    3. All said that compared to the stressfullness and the relentless strain of maintaining a passing grade in our diploma RN school (that had a curriculum that veered all over the road and ran clinicals as almost a totally separate set of rotations that were not synced with the lectures), the BSN bridge programs were monotonous and tedious but easy-peasy.

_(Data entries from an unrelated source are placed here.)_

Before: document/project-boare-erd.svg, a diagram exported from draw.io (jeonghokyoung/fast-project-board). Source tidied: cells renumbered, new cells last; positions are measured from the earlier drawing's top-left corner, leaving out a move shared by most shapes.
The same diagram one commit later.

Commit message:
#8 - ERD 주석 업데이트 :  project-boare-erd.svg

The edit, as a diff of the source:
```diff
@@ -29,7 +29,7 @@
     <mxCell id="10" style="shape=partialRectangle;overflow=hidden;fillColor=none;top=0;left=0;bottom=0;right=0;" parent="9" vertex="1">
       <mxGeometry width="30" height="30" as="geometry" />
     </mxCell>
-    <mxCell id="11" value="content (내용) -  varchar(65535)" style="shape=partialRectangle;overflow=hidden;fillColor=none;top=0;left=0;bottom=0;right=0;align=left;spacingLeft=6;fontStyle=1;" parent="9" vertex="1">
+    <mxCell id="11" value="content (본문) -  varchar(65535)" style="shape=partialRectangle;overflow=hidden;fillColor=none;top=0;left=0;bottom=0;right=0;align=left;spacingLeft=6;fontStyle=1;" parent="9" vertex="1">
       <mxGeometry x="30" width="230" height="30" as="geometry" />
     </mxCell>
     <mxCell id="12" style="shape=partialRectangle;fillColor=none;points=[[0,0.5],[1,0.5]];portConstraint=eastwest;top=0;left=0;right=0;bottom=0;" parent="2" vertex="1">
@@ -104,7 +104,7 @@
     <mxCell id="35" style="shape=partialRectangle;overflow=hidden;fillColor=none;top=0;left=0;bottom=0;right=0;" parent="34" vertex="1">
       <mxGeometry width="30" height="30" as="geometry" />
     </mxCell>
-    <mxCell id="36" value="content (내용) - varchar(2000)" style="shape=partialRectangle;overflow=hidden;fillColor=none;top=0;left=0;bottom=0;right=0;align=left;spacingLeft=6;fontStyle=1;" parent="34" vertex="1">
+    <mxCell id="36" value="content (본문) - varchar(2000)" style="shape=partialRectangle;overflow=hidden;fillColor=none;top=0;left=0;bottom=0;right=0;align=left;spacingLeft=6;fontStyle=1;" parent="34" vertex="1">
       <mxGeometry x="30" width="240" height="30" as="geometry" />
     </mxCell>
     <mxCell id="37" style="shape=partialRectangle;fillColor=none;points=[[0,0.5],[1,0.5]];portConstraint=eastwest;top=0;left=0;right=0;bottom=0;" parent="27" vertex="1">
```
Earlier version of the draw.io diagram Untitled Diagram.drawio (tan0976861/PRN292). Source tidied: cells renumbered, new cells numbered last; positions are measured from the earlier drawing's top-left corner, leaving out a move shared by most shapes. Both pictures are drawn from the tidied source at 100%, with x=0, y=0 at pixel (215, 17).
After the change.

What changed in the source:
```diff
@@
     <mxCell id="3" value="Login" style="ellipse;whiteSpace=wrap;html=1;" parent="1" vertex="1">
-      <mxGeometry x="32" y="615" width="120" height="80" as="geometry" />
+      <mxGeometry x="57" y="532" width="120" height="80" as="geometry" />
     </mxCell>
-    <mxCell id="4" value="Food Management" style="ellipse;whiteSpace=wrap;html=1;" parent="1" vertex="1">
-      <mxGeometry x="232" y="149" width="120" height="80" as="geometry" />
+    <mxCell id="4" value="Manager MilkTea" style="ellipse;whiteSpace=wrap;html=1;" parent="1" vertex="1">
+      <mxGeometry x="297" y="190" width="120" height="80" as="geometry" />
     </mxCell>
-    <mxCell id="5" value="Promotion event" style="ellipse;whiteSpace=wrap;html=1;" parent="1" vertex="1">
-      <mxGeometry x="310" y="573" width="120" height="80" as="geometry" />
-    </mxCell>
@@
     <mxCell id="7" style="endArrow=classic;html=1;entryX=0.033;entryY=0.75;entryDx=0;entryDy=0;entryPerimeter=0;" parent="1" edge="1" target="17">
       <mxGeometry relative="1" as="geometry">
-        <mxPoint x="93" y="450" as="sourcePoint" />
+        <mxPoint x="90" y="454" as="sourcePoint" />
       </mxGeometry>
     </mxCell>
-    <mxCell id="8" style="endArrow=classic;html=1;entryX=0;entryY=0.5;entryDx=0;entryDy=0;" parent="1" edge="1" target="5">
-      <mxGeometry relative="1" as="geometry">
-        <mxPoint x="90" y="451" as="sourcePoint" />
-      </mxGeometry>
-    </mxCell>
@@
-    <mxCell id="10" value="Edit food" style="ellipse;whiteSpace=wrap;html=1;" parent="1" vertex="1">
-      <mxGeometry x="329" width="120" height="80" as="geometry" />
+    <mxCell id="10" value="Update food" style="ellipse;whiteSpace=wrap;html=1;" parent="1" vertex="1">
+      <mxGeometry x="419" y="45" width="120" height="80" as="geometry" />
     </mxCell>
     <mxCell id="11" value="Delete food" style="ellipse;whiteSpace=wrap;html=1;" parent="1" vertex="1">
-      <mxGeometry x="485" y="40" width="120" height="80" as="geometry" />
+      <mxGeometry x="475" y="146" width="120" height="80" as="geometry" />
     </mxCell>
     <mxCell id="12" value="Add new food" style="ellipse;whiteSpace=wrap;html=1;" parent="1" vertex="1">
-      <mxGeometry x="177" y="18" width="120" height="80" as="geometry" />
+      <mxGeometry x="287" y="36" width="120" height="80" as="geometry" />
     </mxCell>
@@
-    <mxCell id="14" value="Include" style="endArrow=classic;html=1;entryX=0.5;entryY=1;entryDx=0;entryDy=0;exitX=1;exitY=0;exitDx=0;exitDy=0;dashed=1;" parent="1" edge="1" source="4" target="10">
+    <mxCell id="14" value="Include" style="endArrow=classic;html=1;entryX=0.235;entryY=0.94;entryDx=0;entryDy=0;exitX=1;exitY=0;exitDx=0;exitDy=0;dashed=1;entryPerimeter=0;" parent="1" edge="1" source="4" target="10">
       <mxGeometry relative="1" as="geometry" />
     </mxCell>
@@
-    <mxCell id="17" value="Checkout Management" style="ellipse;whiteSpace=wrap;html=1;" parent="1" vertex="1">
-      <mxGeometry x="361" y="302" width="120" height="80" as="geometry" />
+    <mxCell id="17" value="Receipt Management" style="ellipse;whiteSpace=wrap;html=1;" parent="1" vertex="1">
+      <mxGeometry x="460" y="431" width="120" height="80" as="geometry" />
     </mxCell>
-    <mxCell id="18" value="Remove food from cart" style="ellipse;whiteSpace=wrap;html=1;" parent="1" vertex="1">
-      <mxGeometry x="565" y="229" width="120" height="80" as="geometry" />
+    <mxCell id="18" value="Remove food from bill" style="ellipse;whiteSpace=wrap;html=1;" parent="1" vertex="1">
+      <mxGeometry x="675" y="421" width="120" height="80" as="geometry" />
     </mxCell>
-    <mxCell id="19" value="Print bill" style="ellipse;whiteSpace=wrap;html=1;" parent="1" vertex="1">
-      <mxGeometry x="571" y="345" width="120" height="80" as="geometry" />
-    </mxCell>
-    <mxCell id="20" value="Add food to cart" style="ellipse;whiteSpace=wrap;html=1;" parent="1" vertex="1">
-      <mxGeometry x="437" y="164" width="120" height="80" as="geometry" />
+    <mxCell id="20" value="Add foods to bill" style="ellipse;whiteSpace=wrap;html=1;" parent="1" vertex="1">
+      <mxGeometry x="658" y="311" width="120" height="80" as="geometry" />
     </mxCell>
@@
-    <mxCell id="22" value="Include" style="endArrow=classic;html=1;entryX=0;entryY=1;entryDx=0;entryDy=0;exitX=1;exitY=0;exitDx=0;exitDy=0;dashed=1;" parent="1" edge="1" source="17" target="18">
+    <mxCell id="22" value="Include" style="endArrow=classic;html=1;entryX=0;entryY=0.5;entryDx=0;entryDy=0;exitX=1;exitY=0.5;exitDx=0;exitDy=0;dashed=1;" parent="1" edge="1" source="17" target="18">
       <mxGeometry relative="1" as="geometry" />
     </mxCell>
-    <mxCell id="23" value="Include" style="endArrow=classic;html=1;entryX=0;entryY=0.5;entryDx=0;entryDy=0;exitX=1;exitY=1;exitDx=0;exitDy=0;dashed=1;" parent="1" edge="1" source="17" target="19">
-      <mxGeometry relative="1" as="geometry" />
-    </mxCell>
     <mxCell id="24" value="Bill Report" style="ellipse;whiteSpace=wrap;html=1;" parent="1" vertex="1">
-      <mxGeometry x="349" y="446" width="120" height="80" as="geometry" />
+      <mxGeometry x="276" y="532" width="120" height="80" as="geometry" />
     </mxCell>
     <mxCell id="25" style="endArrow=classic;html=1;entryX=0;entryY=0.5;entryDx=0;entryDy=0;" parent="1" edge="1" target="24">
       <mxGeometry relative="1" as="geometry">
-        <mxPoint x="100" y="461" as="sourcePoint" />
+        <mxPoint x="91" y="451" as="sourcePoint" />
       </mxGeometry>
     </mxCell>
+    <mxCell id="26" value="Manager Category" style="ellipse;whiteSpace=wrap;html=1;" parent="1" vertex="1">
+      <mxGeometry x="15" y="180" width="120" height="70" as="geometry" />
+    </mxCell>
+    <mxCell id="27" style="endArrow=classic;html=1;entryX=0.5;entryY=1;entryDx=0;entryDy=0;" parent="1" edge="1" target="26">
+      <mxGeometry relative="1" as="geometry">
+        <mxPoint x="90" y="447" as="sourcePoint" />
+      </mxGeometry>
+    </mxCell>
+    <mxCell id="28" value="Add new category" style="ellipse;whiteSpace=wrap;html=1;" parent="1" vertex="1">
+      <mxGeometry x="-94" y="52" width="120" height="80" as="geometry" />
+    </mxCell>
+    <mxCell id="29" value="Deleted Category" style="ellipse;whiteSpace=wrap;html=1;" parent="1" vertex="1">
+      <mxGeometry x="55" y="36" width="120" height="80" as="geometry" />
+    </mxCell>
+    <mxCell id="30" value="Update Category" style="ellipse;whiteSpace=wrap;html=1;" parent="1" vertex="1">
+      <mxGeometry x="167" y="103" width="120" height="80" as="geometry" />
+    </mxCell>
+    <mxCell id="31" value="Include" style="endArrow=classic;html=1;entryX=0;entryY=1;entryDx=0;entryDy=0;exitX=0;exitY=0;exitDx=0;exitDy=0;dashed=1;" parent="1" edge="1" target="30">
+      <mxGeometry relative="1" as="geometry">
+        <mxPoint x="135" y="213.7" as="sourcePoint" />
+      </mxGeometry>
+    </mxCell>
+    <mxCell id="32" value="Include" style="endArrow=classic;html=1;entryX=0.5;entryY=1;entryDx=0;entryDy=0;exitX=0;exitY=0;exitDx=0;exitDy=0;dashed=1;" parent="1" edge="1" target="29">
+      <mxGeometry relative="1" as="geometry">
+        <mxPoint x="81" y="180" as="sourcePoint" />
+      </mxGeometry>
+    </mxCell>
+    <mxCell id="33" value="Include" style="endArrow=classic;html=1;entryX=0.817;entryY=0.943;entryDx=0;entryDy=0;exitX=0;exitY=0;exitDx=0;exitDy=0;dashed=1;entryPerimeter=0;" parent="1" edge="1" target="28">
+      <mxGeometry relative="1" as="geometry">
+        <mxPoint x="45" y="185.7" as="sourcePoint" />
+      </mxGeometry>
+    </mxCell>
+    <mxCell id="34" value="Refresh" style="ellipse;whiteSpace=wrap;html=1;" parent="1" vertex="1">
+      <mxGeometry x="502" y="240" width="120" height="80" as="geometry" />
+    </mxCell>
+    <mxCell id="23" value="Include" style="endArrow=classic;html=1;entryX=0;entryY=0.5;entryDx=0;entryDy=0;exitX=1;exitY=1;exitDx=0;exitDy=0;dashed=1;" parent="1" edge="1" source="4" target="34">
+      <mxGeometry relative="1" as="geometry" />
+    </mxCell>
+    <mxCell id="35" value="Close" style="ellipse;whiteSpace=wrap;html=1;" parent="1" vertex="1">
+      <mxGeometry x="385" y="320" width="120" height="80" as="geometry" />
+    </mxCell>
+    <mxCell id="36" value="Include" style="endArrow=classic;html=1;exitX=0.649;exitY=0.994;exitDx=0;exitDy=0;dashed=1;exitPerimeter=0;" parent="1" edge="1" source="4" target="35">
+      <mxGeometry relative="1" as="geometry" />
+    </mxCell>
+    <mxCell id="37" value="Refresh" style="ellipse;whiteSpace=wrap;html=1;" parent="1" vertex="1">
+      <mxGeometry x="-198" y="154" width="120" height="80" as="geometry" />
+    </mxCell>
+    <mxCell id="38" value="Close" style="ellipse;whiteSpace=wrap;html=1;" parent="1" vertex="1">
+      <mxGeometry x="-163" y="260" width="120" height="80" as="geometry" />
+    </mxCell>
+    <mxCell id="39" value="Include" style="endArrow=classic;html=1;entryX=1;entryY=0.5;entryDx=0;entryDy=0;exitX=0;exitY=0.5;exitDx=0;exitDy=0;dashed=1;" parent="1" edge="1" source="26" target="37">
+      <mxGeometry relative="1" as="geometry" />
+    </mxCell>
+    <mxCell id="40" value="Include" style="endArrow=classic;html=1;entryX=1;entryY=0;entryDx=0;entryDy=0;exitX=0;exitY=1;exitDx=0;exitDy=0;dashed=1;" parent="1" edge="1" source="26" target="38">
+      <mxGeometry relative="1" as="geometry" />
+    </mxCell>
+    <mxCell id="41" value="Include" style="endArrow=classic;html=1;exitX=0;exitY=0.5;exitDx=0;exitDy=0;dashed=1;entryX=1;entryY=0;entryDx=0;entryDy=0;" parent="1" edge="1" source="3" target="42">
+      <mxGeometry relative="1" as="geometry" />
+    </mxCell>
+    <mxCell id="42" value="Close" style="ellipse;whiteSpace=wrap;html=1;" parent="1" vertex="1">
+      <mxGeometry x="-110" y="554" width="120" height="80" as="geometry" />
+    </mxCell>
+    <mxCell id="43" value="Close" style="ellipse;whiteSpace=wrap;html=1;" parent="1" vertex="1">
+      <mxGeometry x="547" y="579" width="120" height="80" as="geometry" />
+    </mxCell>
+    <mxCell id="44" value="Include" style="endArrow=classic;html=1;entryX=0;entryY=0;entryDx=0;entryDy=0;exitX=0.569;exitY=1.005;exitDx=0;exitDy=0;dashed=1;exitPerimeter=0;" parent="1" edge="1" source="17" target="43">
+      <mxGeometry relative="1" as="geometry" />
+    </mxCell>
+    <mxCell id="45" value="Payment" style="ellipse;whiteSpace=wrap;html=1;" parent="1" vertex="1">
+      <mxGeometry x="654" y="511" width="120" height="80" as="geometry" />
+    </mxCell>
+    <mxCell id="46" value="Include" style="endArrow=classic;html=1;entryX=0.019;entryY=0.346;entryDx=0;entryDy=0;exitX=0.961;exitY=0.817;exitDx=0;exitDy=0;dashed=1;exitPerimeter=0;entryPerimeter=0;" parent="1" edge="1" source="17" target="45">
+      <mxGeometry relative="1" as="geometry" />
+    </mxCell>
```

    I didn't finish the program I was enrolled in, because I decided that nursing is not a good fit for me. But all of my diploma school cohort who did finish passed NCLEX-RN and found jobs, albeit some of them moved out he western PA to do so. I think the majority of those just wanted to leave the stodgy Rust Belt anyhow and RN offered a very portable ticket out. In terms of actual. training, the diploma schools were able to give students avenues into clinical experiences that the community colleges could not, just because the hospitals can and do offer more weighty clinical experiences to their own students just because a) It's part of the marketing strategy to overcome the diploma stigma vs. college ADN, and b) They own the facilities so they can do as they please when they please and do not have to beg and plead for clinical sites the way the community colleges do. The only clinical deficit that I experienced at my diploma RN school was they had no actual children at that hospital for pediatrics, so all of that except mother/baby consisted of sim lab work and practice on mannequins. The reason for that was that the other local hospital that they had formerly partnered with for pediatrics changed their policy to "We don't hire any new-grad diploma RNs anymore, so therefore, our facilities will no longer be available for diploma schools to use for their clinicals.
  6. by   Jenbripsu
    I am going to a diploma program starting in Jan '18. I also have a Bachelors Degree...two in fact. For that reason, I didn't feel like I needed another 'degree'. I will complete the RN to BSN transition at some point because I know I will want to advance in my career. However, I will say that in my area, diploma nursing programs are plentiful and the hospital system it is affiliated with is huge - so diploma grads get hired here. So I am not worried about finding a job out of school. You would have to look into the requirements in your area.
    The other consideration for me is that the diploma programs I looked at, and the one I selected specifically, have about 25% more clinical hours than the ADN programs and even some BSN programs.
    For me, nursing will be a second (third?) career. So I didn't want to waste time. I'll still get my BSN, just a different route.
  7. by   soon2beNP
    jenbripsu that's what I'm thinking as well...hopefully when it's time for my RN to BSN...i can do that online and maybe my employer can help me lol

close